Top of Recorded information

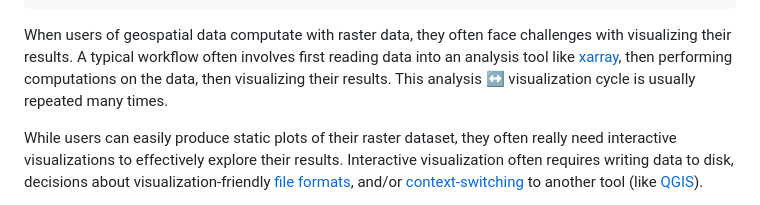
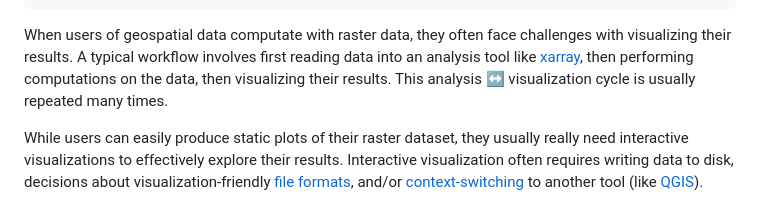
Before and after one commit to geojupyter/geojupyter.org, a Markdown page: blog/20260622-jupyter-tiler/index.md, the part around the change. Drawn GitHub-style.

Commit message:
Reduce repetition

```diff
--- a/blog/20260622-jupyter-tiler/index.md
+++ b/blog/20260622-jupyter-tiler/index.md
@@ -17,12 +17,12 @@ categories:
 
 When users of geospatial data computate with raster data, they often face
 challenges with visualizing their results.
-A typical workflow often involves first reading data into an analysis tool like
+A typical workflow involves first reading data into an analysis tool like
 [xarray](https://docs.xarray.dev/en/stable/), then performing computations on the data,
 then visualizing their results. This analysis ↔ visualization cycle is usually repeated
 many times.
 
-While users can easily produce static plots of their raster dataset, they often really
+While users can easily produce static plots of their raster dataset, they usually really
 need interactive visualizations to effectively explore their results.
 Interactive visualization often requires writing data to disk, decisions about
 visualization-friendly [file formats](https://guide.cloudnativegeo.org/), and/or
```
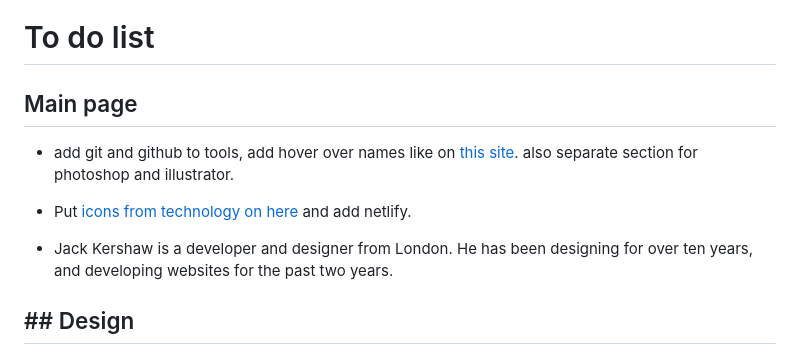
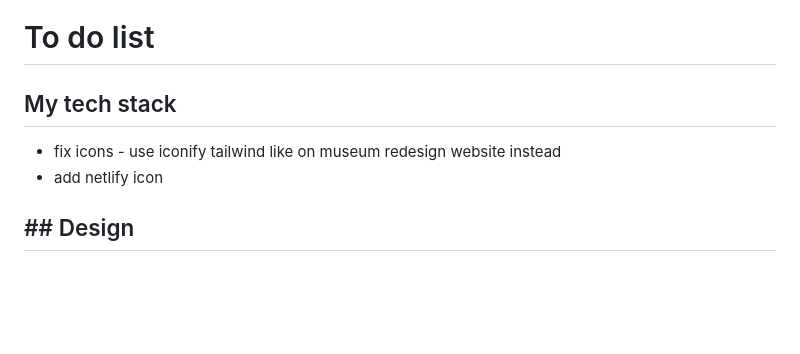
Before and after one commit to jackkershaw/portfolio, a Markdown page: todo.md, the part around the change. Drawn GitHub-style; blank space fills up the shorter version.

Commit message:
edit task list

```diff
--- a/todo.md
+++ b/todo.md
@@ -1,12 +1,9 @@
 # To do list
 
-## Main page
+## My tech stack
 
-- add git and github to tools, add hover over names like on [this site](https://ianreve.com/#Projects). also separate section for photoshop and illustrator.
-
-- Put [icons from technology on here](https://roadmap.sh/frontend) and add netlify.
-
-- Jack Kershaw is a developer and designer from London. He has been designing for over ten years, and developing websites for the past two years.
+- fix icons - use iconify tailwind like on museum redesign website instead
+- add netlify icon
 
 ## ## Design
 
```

Bottom of Recorded information
Top of Recorded information

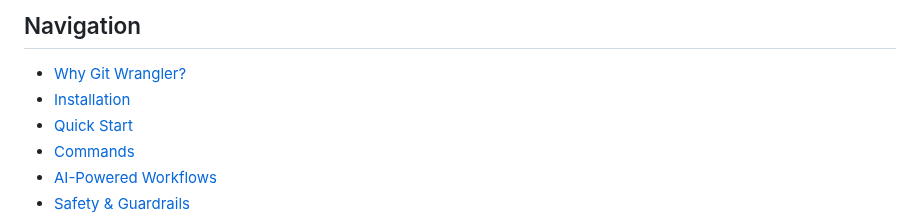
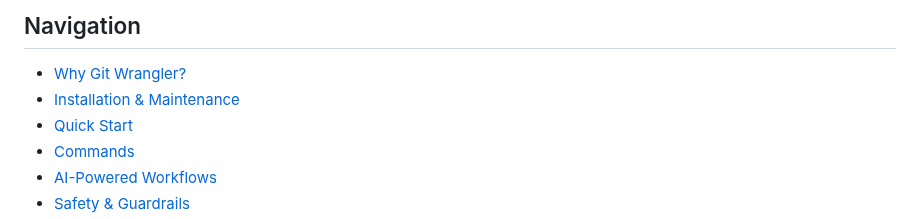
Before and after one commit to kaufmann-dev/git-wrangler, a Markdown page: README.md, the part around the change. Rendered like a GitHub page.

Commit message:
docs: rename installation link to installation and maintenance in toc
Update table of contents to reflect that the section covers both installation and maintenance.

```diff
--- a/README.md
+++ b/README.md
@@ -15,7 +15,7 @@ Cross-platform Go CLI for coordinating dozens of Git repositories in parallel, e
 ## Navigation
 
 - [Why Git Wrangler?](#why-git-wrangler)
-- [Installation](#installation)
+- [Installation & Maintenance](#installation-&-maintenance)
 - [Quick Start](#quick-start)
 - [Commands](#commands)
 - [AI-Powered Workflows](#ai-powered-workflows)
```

Bottom of Recorded information

- [Problem requirements]:
Wherever the word "https" appears in the entries above, copy that line.

- [Answer box]:
 [xarray](https://docs.xarray.dev/en/stable/), then performing computations on the data,
 visualization-friendly [file formats](https://guide.cloudnativegeo.org/), and/or
-- add git and github to tools, add hover over names like on [this site](https://ianreve.com/#Projects). also separate section for photoshop and illustrator.
-- Put [icons from technology on here](https://roadmap.sh/frontend) and add netlify.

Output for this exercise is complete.